Any report, analysis, test, or other investigation of marketing performance exists (or should exist) to cause a response – some action taken or not taken based on the results. The set of possible actions is limitless.
For example, in response to a three-month drop in click-through rates, should the business refresh creative, minimize the number of competing calls to action in their messaging, or run more segmented tests to determine which group is the most unengaged? Each of these actions, or any combination thereof, would be reasonable.
Even though the possible responses are unlimited, in practice I’ve seen responses fall into one of two response types. Recognizing what type of response you’re considering, which type is justified given the results and your current situation, and what result each type of response will likely cause will help you manage the unlimited set of possible responses and make a clear decision on next steps.
“Oh Yeah?” – The First Type of Response
You’ve received the results, but they’re difficult to accept.
Say that you recently ran a test to optimize for engagement, and the results are telling you that your control version outperformed your test version, indicating that your control campaign activities achieve better engagement. You’re response is, “Oh yeah?” In other words, you’re wondering whether the control campaign actually resulted in better engagement or if there’s something else going on.
If your key metric in this test is click-through rate, the “Oh Yeah?” response would be to use a different key metric to measure engagement (such as conversion rate) and rerun the test.
Another “Oh Yeah?” response would be to hypothesize that the lower click-through rate doesn’t indicate lower engagement, but rather that the test version was not properly formatted for use on mobile devices. You’ll run another test making sure that both versions are equally optimized for mobile.
Yet another “Oh Yeah?” response would be to say that the differences in click-through rate do indicate that the control version generates more engagement, but that the test groups were not properly designed, so the group that received the control was biased to click-through more. You would run another test making sure to properly create the control and test groups.

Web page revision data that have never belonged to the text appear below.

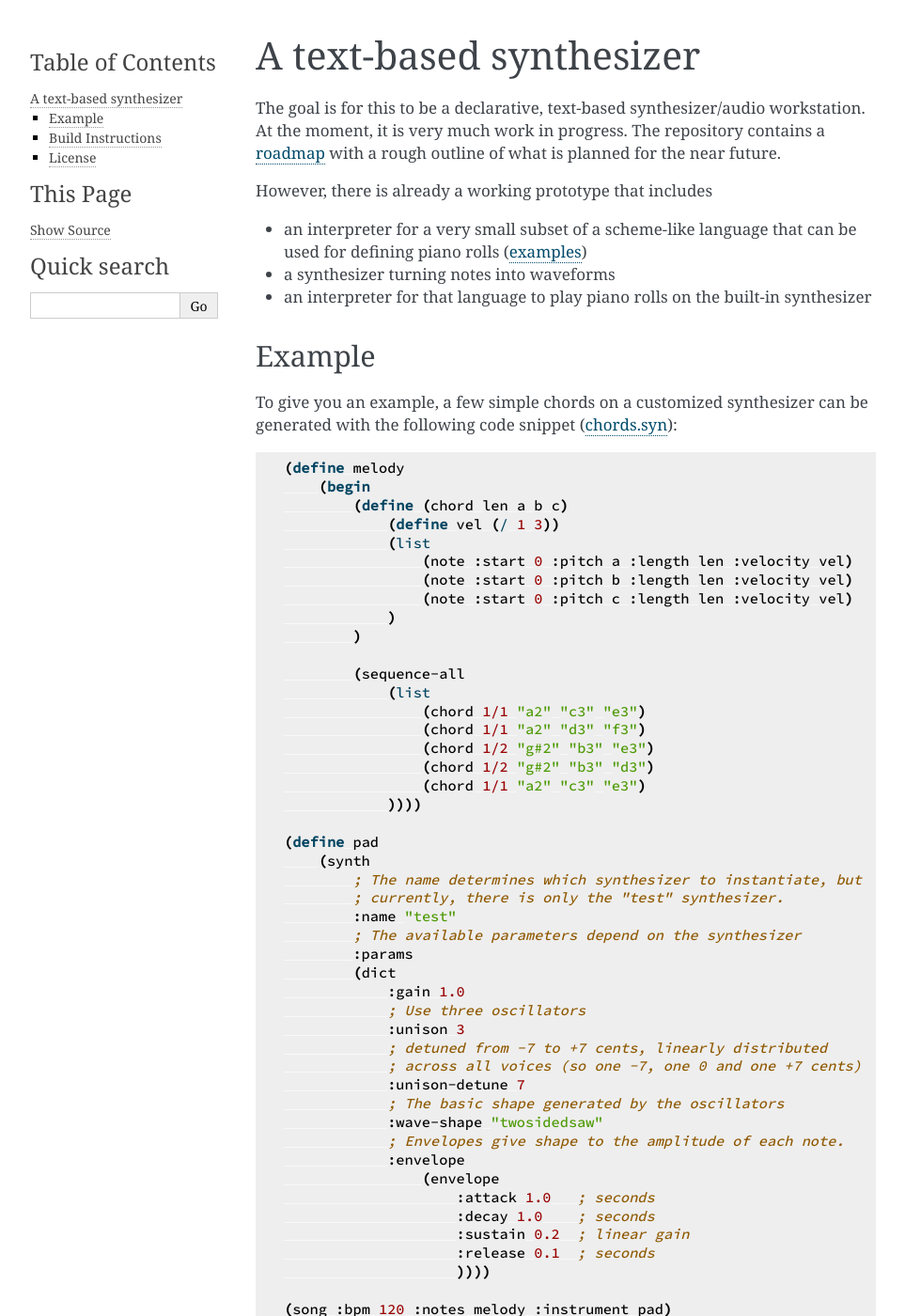
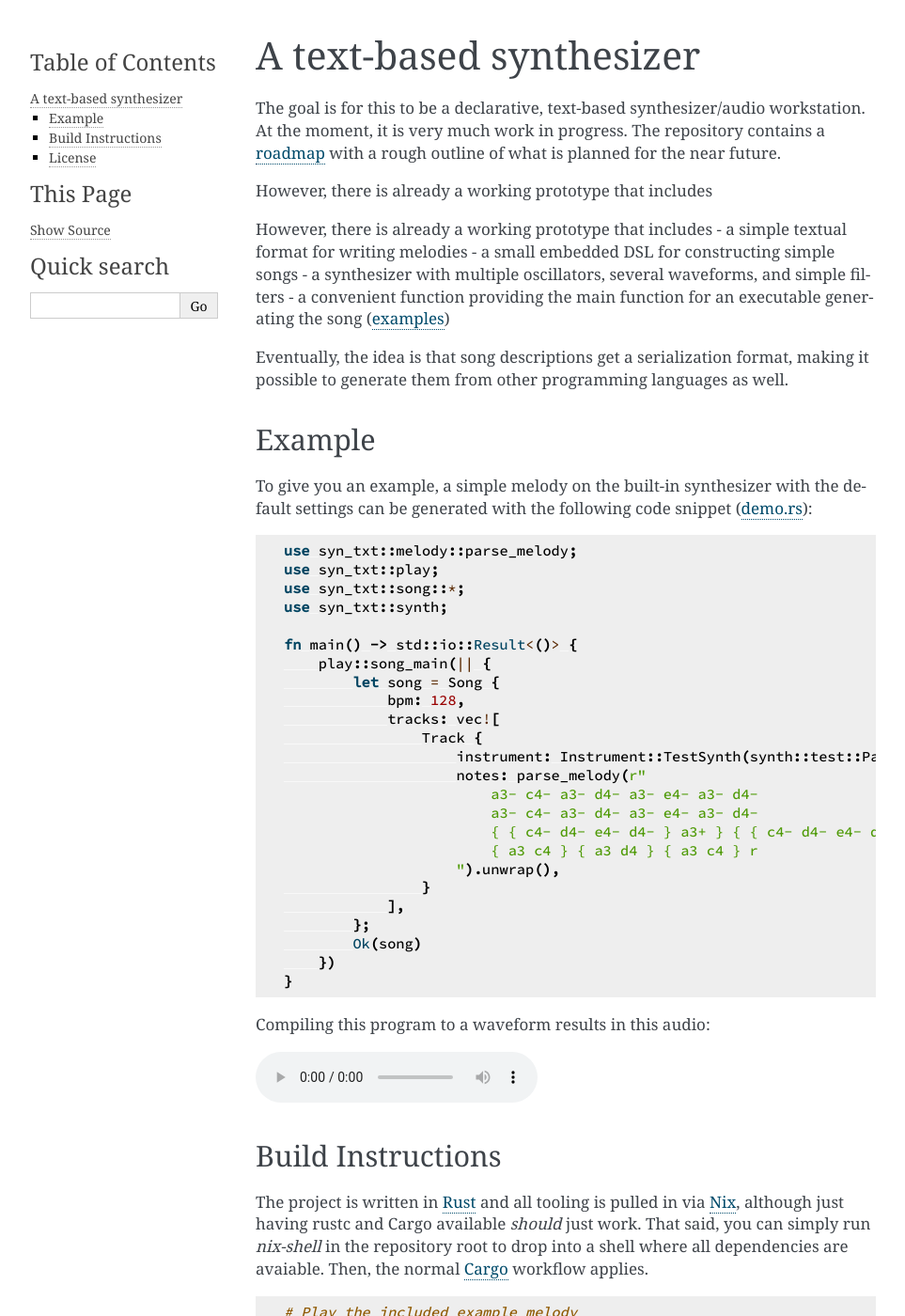
Before and after one commit to fatho/syn-txt, a Sphinx documentation site: the page built from doc/source/index.rst, in a window 1280 px wide and 1400 px high. Shown: the whole window at 94% size, without its empty margins (148-1111 px from the left). Built offline with Sphinx 7.4.7, drawn with Linux system fonts in a browser that asks for light colours; some of the changed text lies outside the part shown.

Commit message:
Update docs

```diff
--- a/doc/source/index.rst
+++ b/doc/source/index.rst
@@ -12,77 +12,57 @@ with a rough outline of what is planned for the near future.
 
 However, there is already a working prototype that includes
 
-- an interpreter for a very small subset of a scheme-like language
-  that can be used for defining piano rolls (examples_)
-- a synthesizer turning notes into waveforms
-- an interpreter for that language to play piano rolls on the built-in synthesizer
+However, there is already a working prototype that includes
+- a simple textual format for writing melodies
+- a small embedded DSL for constructing simple songs
+- a synthesizer with multiple oscillators, several waveforms, and simple filters
+- a convenient function providing the main function for an executable generating the song (examples_)
+
+Eventually, the idea is that song descriptions get a serialization format,
+making it possible to generate them from other programming languages as well.
 
 Example
 -------
 
-To give you an example, a few simple chords on a customized synthesizer
-can be generated with the following code snippet (chords.syn_):
+To give you an example, a simple melody on the built-in synthesizer with the default settings
+can be generated with the following code snippet (demo.rs_):
 
-.. code-block:: scheme
+.. code-block:: rust
 
-  (define melody
-      (begin
-          (define (chord len a b c)
-              (define vel (/ 1 3))
-              (list
-                  (note :start 0 :pitch a :length len :velocity vel)
-                  (note :start 0 :pitch b :length len :velocity vel)
-                  (note :start 0 :pitch c :length len :velocity vel)
-              )
-          )
+    use syn_txt::melody::parse_melody;
+    use syn_txt::play;
+    use syn_txt::song::*;
+    use syn_txt::synth;
 
-          (sequence-all
-              (list
-                  (chord 1/1 "a2" "c3" "e3")
-                  (chord 1/1 "a2" "d3" "f3")
-                  (chord 1/2 "g#2" "b3" "e3")
-                  (chord 1/2 "g#2" "b3" "d3")
-                  (chord 1/1 "a2" "c3" "e3")
-              ))))
+    fn main() -> std::io::Result<()> {
+        play::song_main(|| {
+            let song = Song {
+                bpm: 128,
+                tracks: vec![
+                    Track {
+                        instrument: Instrument::TestSynth(synth::test::Params::default()),
+                        notes: parse_melody(r"
+                            a3- c4- a3- d4- a3- e4- a3- d4-
+                            a3- c4- a3- d4- a3- e4- a3- d4-
+                            { { c4- d4- e4- d4- } a3+ } { { c4- d4- e4- d4- } a3+ }
+                            { a3 c4 } { a3 d4 } { a3 c4 } r
+                        ").unwrap(),
+                    }
+                ],
+            };
+            Ok(song)
+        })
+    }
 
-  (define pad
-      (synth
-          ; The name determines which synthesizer to instantiate, but
-          ; currently, there is only the "test" synthesizer.
-          :name "test"
-          ; The available parameters depend on the synthesizer
-          :params
-          (dict
-              :gain 1.0
-              ; Use three oscillators
-              :unison 3
-              ; detuned from -7 to +7 cents, linearly distributed
-              ; across all voices (so one -7, one 0 and one +7 cents)
-              :unison-detune 7
-              ; The basic shape generated by the oscillators
-              :wave-shape "twosidedsaw"
-              ; Envelopes give shape to the amplitude of each note.
-              :envelope
-                  (envelope
-                      :attack 1.0   ; seconds
-                      :decay 1.0    ; seconds
-                      :sustain 0.2  ; linear gain
-                      :release 0.1  ; seconds
-                      ))))
-
-  (song :bpm 120 :notes melody :instrument pad)
 
 Compiling this program to a waveform results in this audio:
 
 .. raw:: html
 
    <audio controls="controls">
-         <source src="_static/chords.ogg" type="audio/ogg">
+         <source src="_static/demo.ogg" type="audio/ogg">
          Your browser does not support the <code>audio</code> element.
    </audio>
-
-Notes and melodies are first-class entities in syn.txt,
-and can be freely recombined and passed around.
 
 Build Instructions
 ------------------
@@ -96,7 +76,7 @@ Then, the normal Cargo_ workflow applies.
 .. code-block:: bash
 
    # Play the included example melody
-   cargo run --bin musicc test-data/demo.syn
+   cargo run --example demo
 
 At the moment, it depends on spawning a sox_ subprocess and piping the audio data to it
 for actually playing sound.
@@ -109,9 +89,9 @@ If everything worked, it should produce something similar to the following audio
          Your browser does not support the <code>audio</code> element.
    </audio>
 
-.. _chords.syn: https://github.com/fatho/syn-txt/blob/master/test-data/chords.syn
+.. _demo.rs: https://github.com/fatho/syn-txt/blob/master/examples/demo.rs
 .. _roadmap: https://github.com/fatho/syn-txt/blob/master/planning/roadmap.md
-.. _examples: https://github.com/fatho/syn-txt/blob/master/test-data/
+.. _examples: https://github.com/fatho/syn-txt/blob/master/examples/
 .. _Rust: https://www.rust-lang.org/
 .. _Nix: https://nixos.org/nix/
 .. _Cargo: https://doc.rust-lang.org/cargo/
```
Also changed, not shown: README.md (+27 -7 lines), 5 other files.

An “Oh Yeah?” response is saying that more information is needed before the hypothesis can be accepted.
“So What?” – The Second Type of Response
You accept that the control group performed better than the test group. Now what will you do?
Let’s assume the control version had just one call to action while the test version had three. If the control version generated a higher click-through rate, so what? What will you do next?
One “So What?” response would be to run another test, this time with both the control and test version containing only one call to action, but testing the subject line treatment to see which subject line approach generated more overall conversions. You’ve accepted that one call to action gets more engagement than three, and now you’re trying to find other ways of driving performance.
Another “So What?” response would be to pit one call to action against two, five, or 10. Notice that this is distinct from the “Oh Yeah?” response; even though you are still using one version with one call to action and another version with a different amount, you’re not questioning the results of the original test. You’ve accepted those. Now you’re trying something different.
Yet another “So What?” response would be to run the two versions against each other again, this time optimizing not for engagement, but rather for disengagement. You’ve accepted that the control version performs better in engagement. Now you’re trying to see which one gets less disengagement.
Clarifying your feelings about the results can help you decide on next steps. Do you feel you need to know more before you can accept the hypothesis? That’s an “Oh Yeah?” response. Do you accept the results, and now you’re looking for what to do next? That’s a “So What?” response.
Do you ever get the feeling that you’re being ignored? That despite your best efforts to ensure every email you write is a) highly relevant; b) succinct; and c) blurb-free, your message still gets overlooked?
As consumers, we live in a real-time world. We have the technology to access the information we need, when and where we want it, and the "when" is usually "now."
A new starter in Team SaleCycle recently asked me the following question… “Wouldn't they just come back anyway?”